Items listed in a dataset
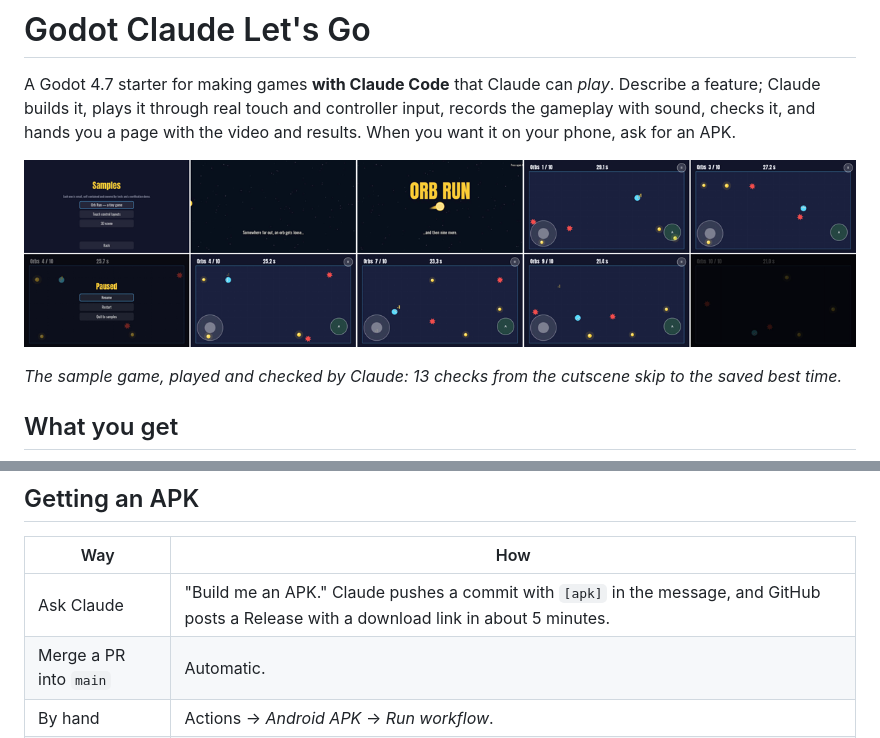
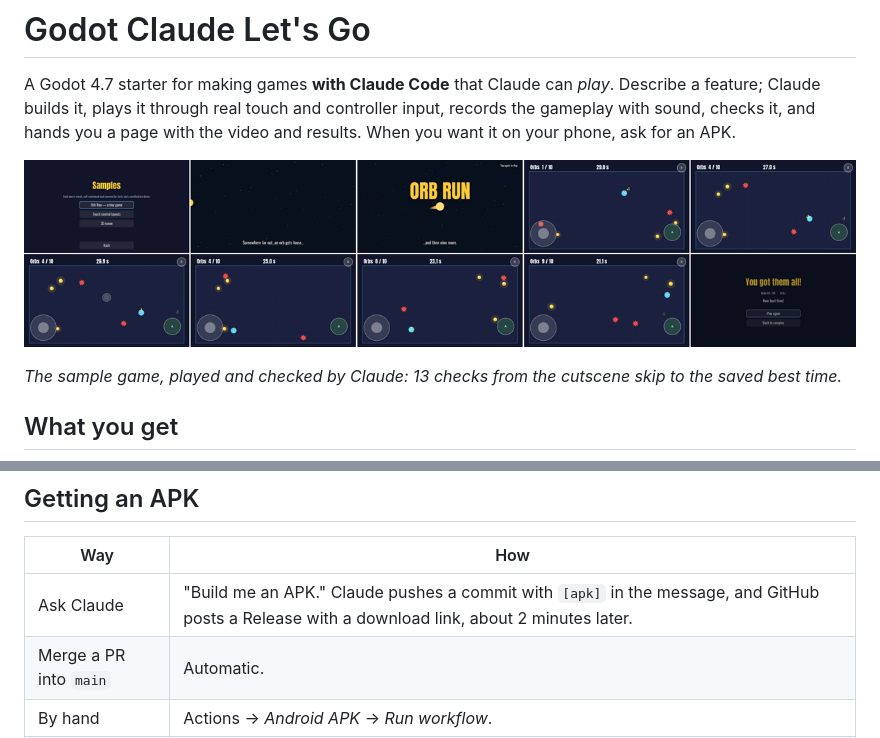
Before and after one commit to jivinstev/godot-claude-lets-go, a Markdown page: README.md, 2 parts joined by grey strips. Drawn GitHub-style; pictures changed too: docs/images/orb-run-sheet.png.

Commit message:
Remove orphaned .uid files left by experiments, refresh README sheet and APK timing
Co-Authored-By: Claude Opus 5.5 <noreply@anthropic.com>
Claude-Session: https://claude.ai/code/session_01Cvm3m2Au4XCde6NhbSTddv

```diff
--- a/README.md
+++ b/README.md
@@ -115,7 +115,7 @@ Details: [docs/verification.md](docs/verification.md).
 
 | Way | How |
 |---|---|
-| Ask Claude | "Build me an APK." Claude pushes a commit with `[apk]` in the message, and GitHub posts a Release with a download link in about 5 minutes. |
+| Ask Claude | "Build me an APK." Claude pushes a commit with `[apk]` in the message, and GitHub posts a Release with a download link, about 2 minutes later. |
 | Merge a PR into `main` | Automatic. |
 | By hand | Actions → *Android APK* → *Run workflow*. |
 | No CI available | Claude runs `tools/android_build.sh --publish` in the session and sends a link. |
```
Also changed, not shown: 4 other files.
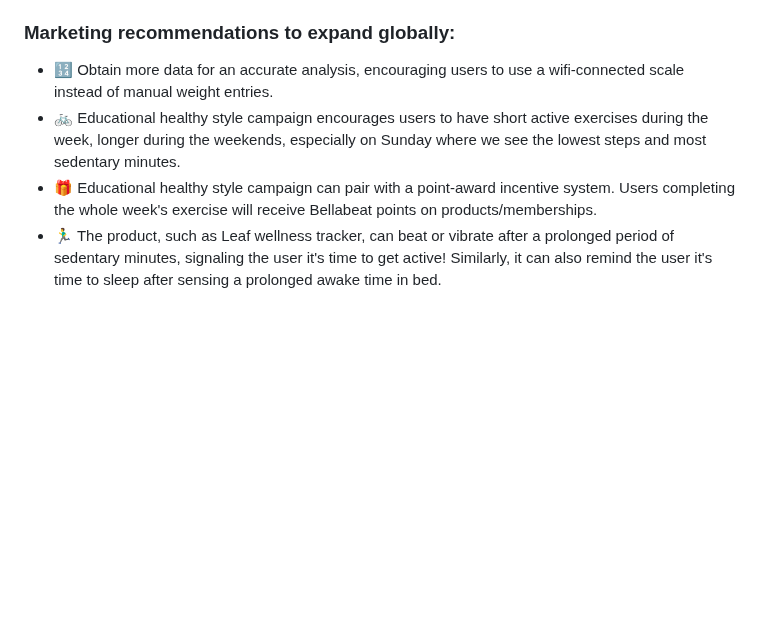
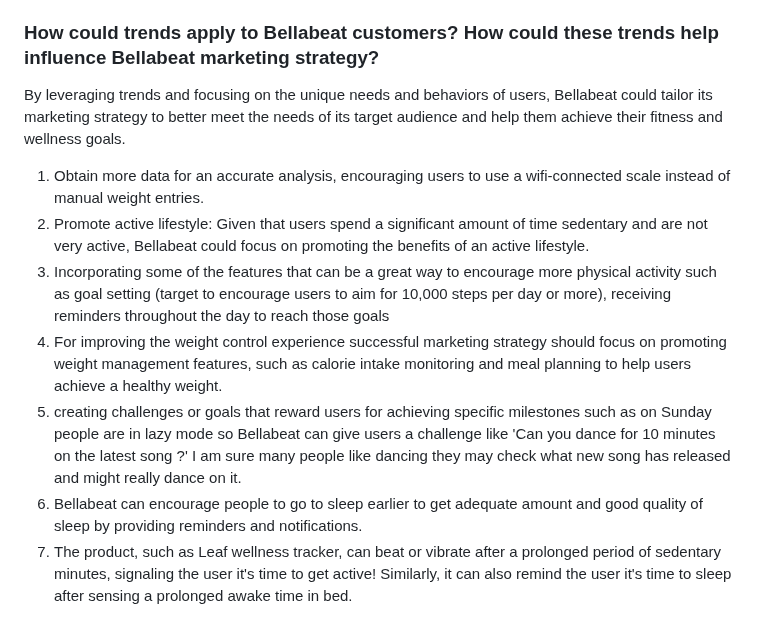
Before and after one commit to bhagyashri49641/Bellabeat_data_analysis, a Markdown page: README.md, the part around the change. Rendered like a GitHub page; blank space fills up the shorter version.

```diff
--- a/README.md
+++ b/README.md
@@ -431,9 +431,14 @@ To do this we refer to key questions.
 8. 54% of the users who recorded their sleep data spent 55 minutes awake in bed before falling asleep. Saturday is the day users get the most sleep in a week.
 
 
-### Marketing recommendations to expand globally:
+### How could trends apply to Bellabeat customers? How could these trends help influence Bellabeat marketing strategy?
 
-- 🔢  Obtain more data for an accurate analysis, encouraging users to use a wifi-connected scale instead of manual weight entries.
-- 🚲  Educational healthy style campaign encourages users to have short active exercises during the week, longer during the weekends, especially on Sunday where we see the lowest steps and most sedentary minutes.
-- 🎁  Educational healthy style campaign can pair with a point-award incentive system. Users completing the whole week's exercise will receive Bellabeat points on products/memberships.
-- 🏃‍♂️ The product, such as Leaf wellness tracker, can beat or vibrate after a prolonged period of sedentary minutes, signaling the user it's time to get active! Similarly, it can also remind the user it's time to sleep after sensing a prolonged awake time in bed.
+By leveraging trends and focusing on the unique needs and behaviors of users, Bellabeat could tailor its marketing strategy to better meet the needs of its target audience and help them achieve their fitness and wellness goals.
+
+1. Obtain more data for an accurate analysis, encouraging users to use a wifi-connected scale instead of manual weight entries.
+2. Promote active lifestyle: Given that users spend a significant amount of time sedentary and are not very active, Bellabeat could focus on promoting the benefits of an active lifestyle.
+3. Incorporating some of the features that can be a great way to encourage more physical activity such as goal setting (target to encourage users to aim for 10,000 steps per day or more), receiving reminders throughout the day to reach those goals
+4. For improving the weight control experience successful marketing strategy should focus on promoting weight management features, such as calorie intake monitoring and meal planning to help users achieve a healthy weight.
+5. creating challenges or goals that reward users for achieving specific milestones such as on Sunday people are in lazy mode so Bellabeat can give users a challenge like 'Can you dance for 10 minutes on the latest song ?' I am sure many people like dancing they may check what new song has released and might really dance on it.
+6. Bellabeat can encourage people to go to sleep earlier to get adequate amount and good quality of sleep by providing reminders and notifications.
+7. The product, such as Leaf wellness tracker, can beat or vibrate after a prolonged period of sedentary minutes, signaling the user it's time to get active! Similarly, it can also remind the user it's time to sleep after sensing a prolonged awake time in bed.
```
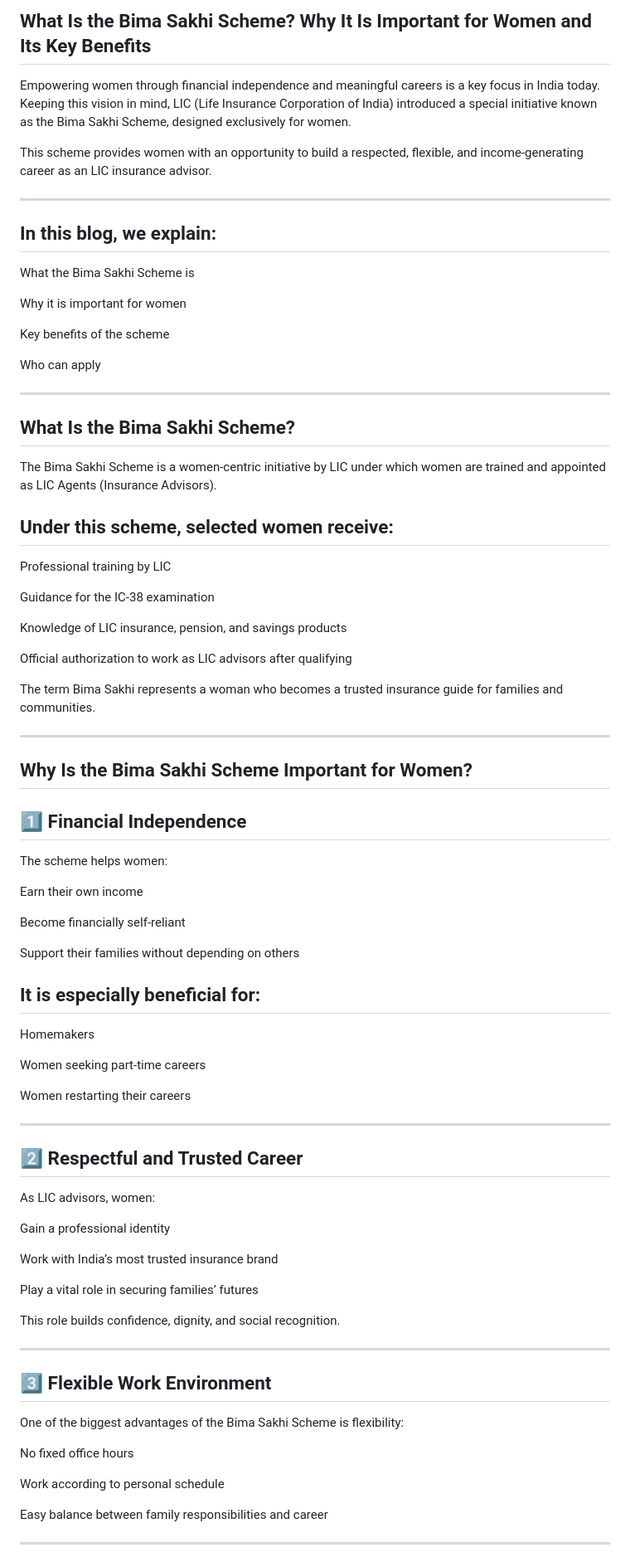
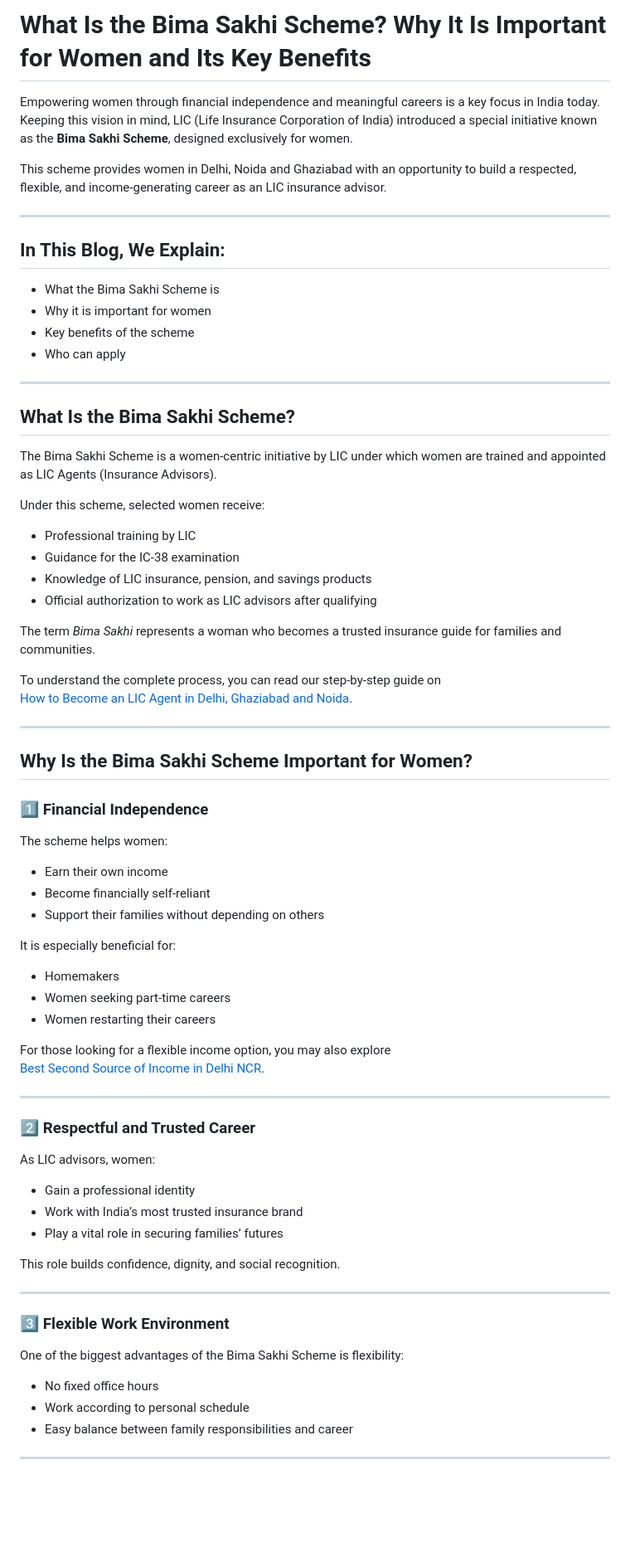
Before and after one commit to advisorslic/advisorslic-website, a Markdown page: blog/posts/bima-sakhi-scheme-benefits-for-women-en.md, the part around one of its changes. Shown at 83% size. GitHub-like rendering; blank space fills up the shorter version.

```diff
--- a/blog/posts/bima-sakhi-scheme-benefits-for-women-en.md
+++ b/blog/posts/bima-sakhi-scheme-benefits-for-women-en.md
@@ -1,92 +1,78 @@
-What Is the Bima Sakhi Scheme? Why It Is Important for Women and Its Key Benefits
----
-Empowering women through financial independence and meaningful careers is a key focus in India today. Keeping this vision in mind, LIC (Life Insurance Corporation of India) introduced a special initiative known as the Bima Sakhi Scheme, designed exclusively for women.
+# What Is the Bima Sakhi Scheme? Why It Is Important for Women and Its Key Benefits
 
-This scheme provides women with an opportunity to build a respected, flexible, and income-generating career as an LIC insurance advisor.
+Empowering women through financial independence and meaningful careers is a key focus in India today. Keeping this vision in mind, LIC (Life Insurance Corporation of India) introduced a special initiative known as the **Bima Sakhi Scheme**, designed exclusively for women.
+
+This scheme provides women in Delhi, Noida and Ghaziabad with an opportunity to build a respected, flexible, and income-generating career as an LIC insurance advisor.
 
 ---
-###
 
-In this blog, we explain:
----
-What the Bima Sakhi Scheme is
+## In This Blog, We Explain:
 
-Why it is important for women
-
-Key benefits of the scheme
-
-Who can apply
+- What the Bima Sakhi Scheme is
+- Why it is important for women
+- Key benefits of the scheme
+- Who can apply
 
 ---
-###
 
-What Is the Bima Sakhi Scheme?
----
+## What Is the Bima Sakhi Scheme?
+
 The Bima Sakhi Scheme is a women-centric initiative by LIC under which women are trained and appointed as LIC Agents (Insurance Advisors).
 
 Under this scheme, selected women receive:
----
-Professional training by LIC
 
-Guidance for the IC-38 examination
+- Professional training by LIC
+- Guidance for the IC-38 examination
+- Knowledge of LIC insurance, pension, and savings products
+- Official authorization to work as LIC advisors after qualifying
 
-Knowledge of LIC insurance, pension, and savings products
+The term *Bima Sakhi* represents a woman who becomes a trusted insurance guide for families and communities.
 
-Official authorization to work as LIC advisors after qualifying
-
-The term Bima Sakhi represents a woman who becomes a trusted insurance guide for families and communities.
+To understand the complete process, you can read our step-by-step guide on
+[How to Become an LIC Agent in Delhi, Ghaziabad and Noida](https://advisorslic.in/post.html?slug=how-to-become-lic-agent-delhi-ghaziabad-noida-en).
 
 ---
-###
 
-Why Is the Bima Sakhi Scheme Important for Women?
----
-1️⃣ Financial Independence
----
+## Why Is the Bima Sakhi Scheme Important for Women?
+
+### 1️⃣ Financial Independence
+
 The scheme helps women:
 
-Earn their own income
-
-Become financially self-reliant
-
-Support their families without depending on others
+- Earn their own income
+- Become financially self-reliant
+- Support their families without depending on others
 
 It is especially beneficial for:
----
-Homemakers
 
-Women seeking part-time careers
+- Homemakers
+- Women seeking part-time careers
+- Women restarting their careers
 
-Women restarting their careers
+For those looking for a flexible income option, you may also explore
+[Best Second Source of Income in Delhi NCR](https://advisorslic.in/post.html?slug=best-second-source-income-lic-agency-delhi-ncr).
 
 ---
-###
 
-2️⃣ Respectful and Trusted Career
----
+### 2️⃣ Respectful and Trusted Career
+
 As LIC advisors, women:
 
-Gain a professional identity
-
-Work with India’s most trusted insurance brand
-
-Play a vital role in securing families’ futures
+- Gain a professional identity
+- Work with India’s most trusted insurance brand
+- Play a vital role in securing families’ futures
 
 This role builds confidence, dignity, and social recognition.
 
 ---
-###
 
-3️⃣ Flexible Work Environment
----
+### 3️⃣ Flexible Work Environment
+
 One of the biggest advantages of the Bima Sakhi Scheme is flexibility:
 
-No fixed office hours
-
-Work according to personal schedule
-
-Easy balance between family responsibilities and career
+- No fixed office hours
+- Work according to personal schedule
+- Easy balance between family responsibilities and career
 
 ---
-###
 
```
Also changed, not shown: other parts of blog/posts/bima-sakhi-scheme-benefits-for-women-en.md (+63 -52 lines).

## WHAT YOU WILL DO
Filter the entries down to the lines with the word "https" in them, and copy those lines.

## TASK OUTPUT
Claude-Session: https://claude.ai/code/session_01Cvm3m2Au4XCde6NhbSTddv
+[How to Become an LIC Agent in Delhi, Ghaziabad and Noida](https://advisorslic.in/post.html?slug=how-to-become-lic-agent-delhi-ghaziabad-noida-en).
+[Best Second Source of Income in Delhi NCR](https://advisorslic.in/post.html?slug=best-second-source-income-lic-agency-delhi-ncr).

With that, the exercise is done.